Those and other thoughts were covered on NHL Network when Arthur Staple, beatwriter for Newsday and the reporter following the team the closest, appeared in the hours after the firing.
Watch the clip here:
Staple also referenced attempts to shake up the roster well before the firing, such as inquiries made for Colorado’s Gabriel Landeskog, but of course moves are hard in season and the Avalanche have reportedly asked a king’s ransom for their captain or for Tavares’ draft classmate Matt Duchene.
Elsewhere in media covering the firing on Tuesday, Sportsnet’s Elliotte Friedman again posited his theory that the Islanders ownership and management banked a lot last summer on being able to lure Steven Stamkos via free agency, a push (unconfirmed, but all signs point to...) that Friedman thinks inadvertently led to their slow pace in talks with free agent Frans Nielsen, who has said he didn’t entertain the idea of leaving until that final-week window gave other teams the chance to come calling.
Of course, as things stand on Jan. 17, the day of Capuano’s firing, all three teams in the Islanders’ big summer free agency decisions are hurting: Nielsen’s Red Wings, Kyle Okposo’s Buffalo Sabres and Andrew Ladd’s New York Islanders are 14-15-16 at the bottom of the Eastern Conference standings.
But what about now?
One thing left unspoken during Snow’s conference call with media Tuesday afternoon, and another reason to make the move now: This season is essentially a loss.

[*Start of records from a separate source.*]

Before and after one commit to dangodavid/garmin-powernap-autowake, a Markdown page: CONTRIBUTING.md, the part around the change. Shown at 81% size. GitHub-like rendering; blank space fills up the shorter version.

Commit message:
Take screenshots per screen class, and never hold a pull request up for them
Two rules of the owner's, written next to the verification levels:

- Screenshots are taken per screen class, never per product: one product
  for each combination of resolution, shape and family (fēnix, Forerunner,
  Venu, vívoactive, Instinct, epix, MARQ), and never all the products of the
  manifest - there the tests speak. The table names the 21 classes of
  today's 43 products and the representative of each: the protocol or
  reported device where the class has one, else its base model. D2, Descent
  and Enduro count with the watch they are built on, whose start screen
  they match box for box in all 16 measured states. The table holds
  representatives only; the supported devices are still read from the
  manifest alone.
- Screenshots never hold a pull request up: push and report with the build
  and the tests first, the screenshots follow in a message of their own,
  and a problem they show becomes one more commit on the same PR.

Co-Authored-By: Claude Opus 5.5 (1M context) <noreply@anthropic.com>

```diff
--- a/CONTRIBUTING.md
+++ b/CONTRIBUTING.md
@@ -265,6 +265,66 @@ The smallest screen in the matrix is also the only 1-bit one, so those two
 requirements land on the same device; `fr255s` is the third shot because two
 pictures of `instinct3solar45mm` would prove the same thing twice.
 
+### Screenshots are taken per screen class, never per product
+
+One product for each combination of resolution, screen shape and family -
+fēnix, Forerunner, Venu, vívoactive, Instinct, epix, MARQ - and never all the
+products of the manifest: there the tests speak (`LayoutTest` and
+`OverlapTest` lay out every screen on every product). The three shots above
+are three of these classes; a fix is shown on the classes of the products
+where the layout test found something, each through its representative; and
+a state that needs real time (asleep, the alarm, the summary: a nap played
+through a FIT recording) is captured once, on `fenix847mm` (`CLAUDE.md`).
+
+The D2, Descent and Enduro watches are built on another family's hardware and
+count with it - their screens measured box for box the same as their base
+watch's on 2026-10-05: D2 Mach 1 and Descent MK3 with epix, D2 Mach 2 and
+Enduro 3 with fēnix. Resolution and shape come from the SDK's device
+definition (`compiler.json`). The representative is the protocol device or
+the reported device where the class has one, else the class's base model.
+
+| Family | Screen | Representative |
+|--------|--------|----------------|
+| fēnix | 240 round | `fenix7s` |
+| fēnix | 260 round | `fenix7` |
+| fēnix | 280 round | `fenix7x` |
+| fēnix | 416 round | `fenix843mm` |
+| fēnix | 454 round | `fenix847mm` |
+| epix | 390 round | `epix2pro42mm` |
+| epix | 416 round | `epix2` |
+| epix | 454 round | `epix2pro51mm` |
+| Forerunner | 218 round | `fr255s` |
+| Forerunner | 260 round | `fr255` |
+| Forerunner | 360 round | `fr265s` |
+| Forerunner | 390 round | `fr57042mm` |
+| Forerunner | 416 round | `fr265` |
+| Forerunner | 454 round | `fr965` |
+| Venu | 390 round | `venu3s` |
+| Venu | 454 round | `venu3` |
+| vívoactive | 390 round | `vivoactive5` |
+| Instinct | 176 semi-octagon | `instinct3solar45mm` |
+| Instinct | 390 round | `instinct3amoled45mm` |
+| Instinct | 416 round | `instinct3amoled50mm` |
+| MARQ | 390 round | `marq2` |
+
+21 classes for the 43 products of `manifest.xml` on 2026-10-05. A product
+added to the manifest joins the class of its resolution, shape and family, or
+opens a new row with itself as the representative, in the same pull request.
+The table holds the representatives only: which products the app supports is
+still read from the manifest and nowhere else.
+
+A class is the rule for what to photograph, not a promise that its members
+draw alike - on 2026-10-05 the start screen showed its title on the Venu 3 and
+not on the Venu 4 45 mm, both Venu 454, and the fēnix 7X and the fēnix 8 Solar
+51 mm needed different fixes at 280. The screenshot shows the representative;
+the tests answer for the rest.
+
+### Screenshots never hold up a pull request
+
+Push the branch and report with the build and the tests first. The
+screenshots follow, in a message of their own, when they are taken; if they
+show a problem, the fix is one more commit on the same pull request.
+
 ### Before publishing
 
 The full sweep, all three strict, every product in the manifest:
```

Just as he did after the Scott Gordon firing six years ago, on Tuesday Snow said the focus now must be on the next game, the next few games, the homestand, getting some wins, etc.

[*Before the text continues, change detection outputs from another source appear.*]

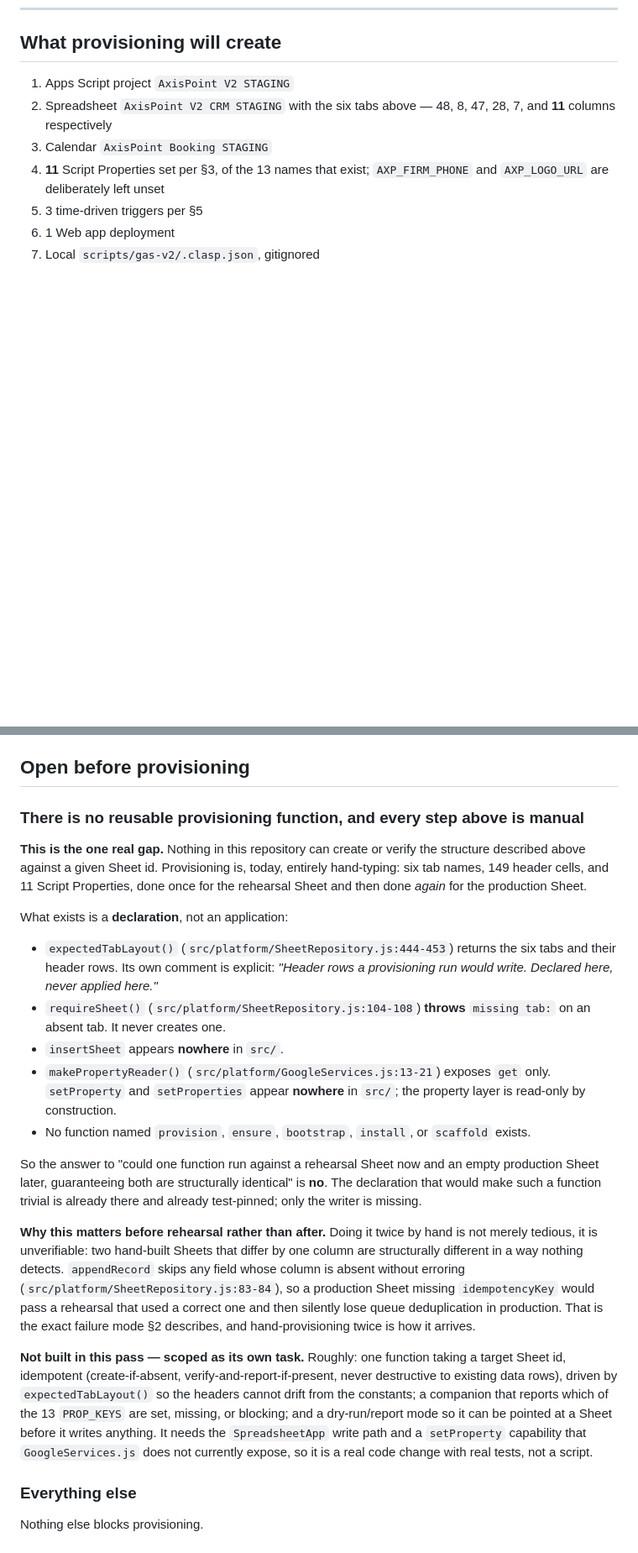
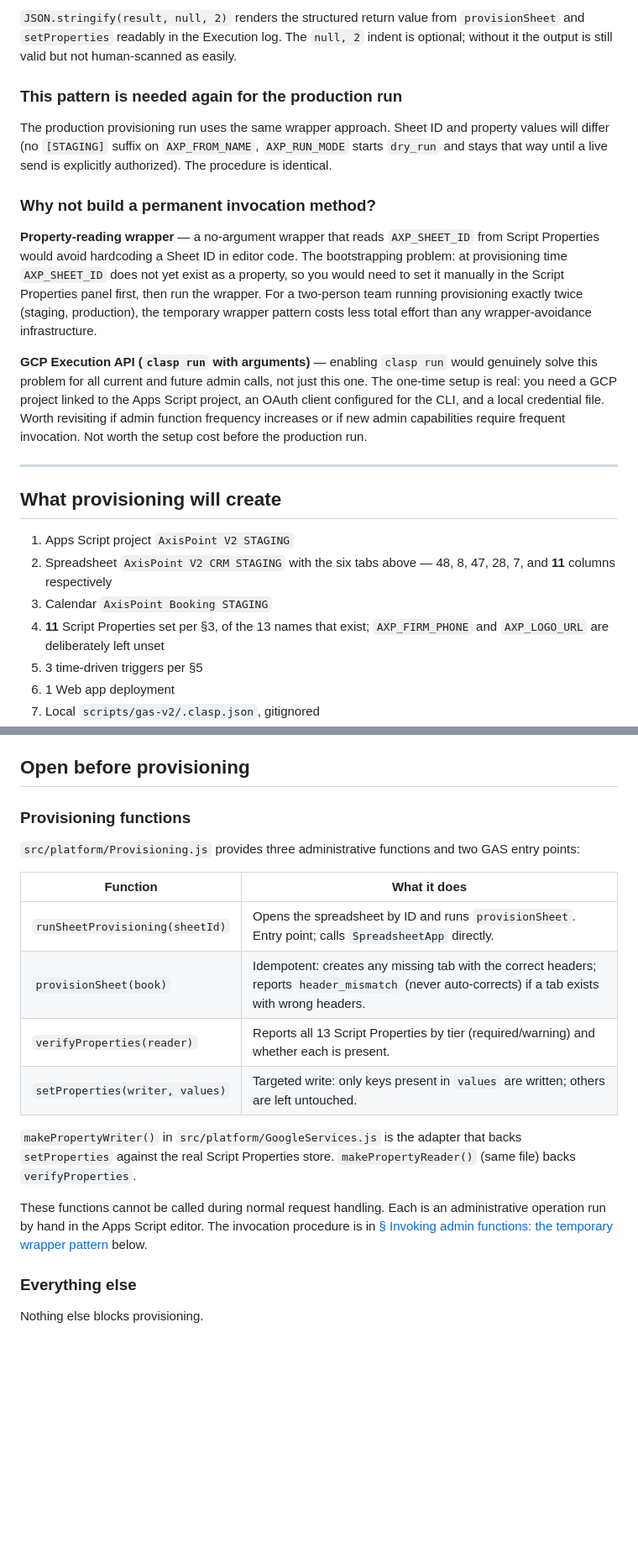
Before and after one commit to PurplePean/AxisPointWeb-, a Markdown page: docs/staging-provisioning.md, 2 parts joined by grey strips. Shown at 84% size. Rendered like a GitHub page; blank space fills up the shorter version.

```diff
--- a/docs/staging-provisioning.md
+++ b/docs/staging-provisioning.md
@@ -464,3 +544,31 @@ Its identifiers are not in any tracked file; they exist only at the
+`JSON.stringify(result, null, 2)` renders the structured return value from `provisionSheet`
+and `setProperties` readably in the Execution log. The `null, 2` indent is optional; without it
+the output is still valid but not human-scanned as easily.
+
+### This pattern is needed again for the production run
+
+The production provisioning run uses the same wrapper approach. Sheet ID and property values
+will differ (no `[STAGING]` suffix on `AXP_FROM_NAME`, `AXP_RUN_MODE` starts `dry_run` and
+stays that way until a live send is explicitly authorized). The procedure is identical.
+
+### Why not build a permanent invocation method?
+
+**Property-reading wrapper** — a no-argument wrapper that reads `AXP_SHEET_ID` from Script
+Properties would avoid hardcoding a Sheet ID in editor code. The bootstrapping problem: at
+provisioning time `AXP_SHEET_ID` does not yet exist as a property, so you would need to set it
+manually in the Script Properties panel first, then run the wrapper. For a two-person team
+running provisioning exactly twice (staging, production), the temporary wrapper pattern costs
+less total effort than any wrapper-avoidance infrastructure.
+
+**GCP Execution API (`clasp run` with arguments)** — enabling `clasp run` would genuinely solve
+this problem for all current and future admin calls, not just this one. The one-time setup is
+real: you need a GCP project linked to the Apps Script project, an OAuth client configured for
+the CLI, and a local credential file. Worth revisiting if admin function frequency increases or
+if new admin capabilities require frequent invocation. Not worth the setup cost before the
+production run.
+
+---
+
 ## What provisioning will create
 
 1. Apps Script project `AxisPoint V2 STAGING`
@@ -475,47 +583,24 @@ Its identifiers are not in any tracked file; they exist only at the
 
 ## Open before provisioning
 
-### There is no reusable provisioning function, and every step above is manual
+### Provisioning functions
 
-**This is the one real gap.** Nothing in this repository can create or verify the structure
-described above against a given Sheet id. Provisioning is, today, entirely hand-typing:
-six tab names, 149 header cells, and 11 Script Properties, done once for the rehearsal
-Sheet and then done *again* for the production Sheet.
+`src/platform/Provisioning.js` provides three administrative functions and two GAS entry points:
 
-What exists is a **declaration**, not an application:
+| Function | What it does |
+|---|---|
+| `runSheetProvisioning(sheetId)` | Opens the spreadsheet by ID and runs `provisionSheet`. Entry point; calls `SpreadsheetApp` directly. |
+| `provisionSheet(book)` | Idempotent: creates any missing tab with the correct headers; reports `header_mismatch` (never auto-corrects) if a tab exists with wrong headers. |
+| `verifyProperties(reader)` | Reports all 13 Script Properties by tier (required/warning) and whether each is present. |
+| `setProperties(writer, values)` | Targeted write: only keys present in `values` are written; others are left untouched. |
 
-- `expectedTabLayout()` (`src/platform/SheetRepository.js:444-453`) returns the six tabs
-  and their header rows. Its own comment is explicit: *"Header rows a provisioning run
-  would write. Declared here, never applied here."*
-- `requireSheet()` (`src/platform/SheetRepository.js:104-108`) **throws** `missing tab:`
-  on an absent tab. It never creates one.
-- `insertSheet` appears **nowhere** in `src/`.
-- `makePropertyReader()` (`src/platform/GoogleServices.js:13-21`) exposes `get` only.
-  `setProperty` and `setProperties` appear **nowhere** in `src/`; the property layer is
-  read-only by construction.
-- No function named `provision`, `ensure`, `bootstrap`, `install`, or `scaffold` exists.
+`makePropertyWriter()` in `src/platform/GoogleServices.js` is the adapter that backs `setProperties`
+against the real Script Properties store. `makePropertyReader()` (same file) backs `verifyProperties`.
 
-So the answer to "could one function run against a rehearsal Sheet now and an empty
-production Sheet later, guaranteeing both are structurally identical" is **no**. The
-declaration that would make such a function trivial is already there and already
-test-pinned; only the writer is missing.
-
-**Why this matters before rehearsal rather than after.** Doing it twice by hand is not
-merely tedious, it is unverifiable: two hand-built Sheets that differ by one column are
-structurally different in a way nothing detects. `appendRecord` skips any field whose
-column is absent without erroring (`src/platform/SheetRepository.js:83-84`), so a
-production Sheet missing `idempotencyKey` would pass a rehearsal that used a correct one
-and then silently lose queue deduplication in production. That is the exact failure mode
-§2 describes, and hand-provisioning twice is how it arrives.
-
-**Not built in this pass — scoped as its own task.** Roughly: one function taking a target
-Sheet id, idempotent (create-if-absent, verify-and-report-if-present, never destructive to
-existing data rows), driven by `expectedTabLayout()` so the headers cannot drift from the
-constants; a companion that reports which of the 13 `PROP_KEYS` are set, missing, or
-blocking; and a dry-run/report mode so it can be pointed at a Sheet before it writes
-anything. It needs the `SpreadsheetApp` write path and a `setProperty` capability that
-`GoogleServices.js` does not currently expose, so it is a real code change with real
-tests, not a script.
+These functions cannot be called during normal request handling. Each is an administrative
+operation run by hand in the Apps Script editor. The invocation procedure is in
+[§ Invoking admin functions: the temporary wrapper pattern](#invoking-admin-functions-the-temporary-wrapper-pattern)
+below.
 
 ### Everything else
 
```
Also changed, not shown: other parts of docs/staging-provisioning.md (+80 -0 lines).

But the reality is even a great homestand wouldn’t change their prospects for 2016-17 much. They’re too far down and the Metro’s best teams are too good.
True, there is mathematically time and half a season for the team to go on a glorious run back into the playoff picture, but it’s difficult to see that happening given the underlying numbers that have indicated the team is deservedly in last place.
Are they the worst roster in the East? Probably not. But a major turnaround — say, like Mike Sullivan taking over an outstanding but poorly deployed Penguins roster — would likely require a completely new voice and, well, a better roster than they have.
So now...evaluation mode. For everyone.